Input data |
════════════════════
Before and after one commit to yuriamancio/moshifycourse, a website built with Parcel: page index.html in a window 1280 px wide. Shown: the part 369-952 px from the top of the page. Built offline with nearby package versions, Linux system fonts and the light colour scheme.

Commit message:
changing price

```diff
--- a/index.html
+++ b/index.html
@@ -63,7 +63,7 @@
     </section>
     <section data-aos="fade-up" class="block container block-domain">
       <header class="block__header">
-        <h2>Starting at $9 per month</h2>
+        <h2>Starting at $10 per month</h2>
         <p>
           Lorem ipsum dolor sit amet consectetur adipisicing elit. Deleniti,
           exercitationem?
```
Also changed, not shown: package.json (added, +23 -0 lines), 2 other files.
════════════════════
What the task asks |
Your job is to write out the data exactly as it stands.

Answer for this exercise |
Before and after one commit to yuriamancio/moshifycourse, a website built with Parcel: page index.html in a window 1280 px wide. Shown: the part 369-952 px from the top of the page. Built offline with nearby package versions, Linux system fonts and the light colour scheme.

Commit message:
changing price

```diff
--- a/index.html
+++ b/index.html
@@ -63,7 +63,7 @@
     </section>
     <section data-aos="fade-up" class="block container block-domain">
       <header class="block__header">
-        <h2>Starting at $9 per month</h2>
+        <h2>Starting at $10 per month</h2>
         <p>
           Lorem ipsum dolor sit amet consectetur adipisicing elit. Deleniti,
           exercitationem?
```
Also changed, not shown: package.json (added, +23 -0 lines), 2 other files.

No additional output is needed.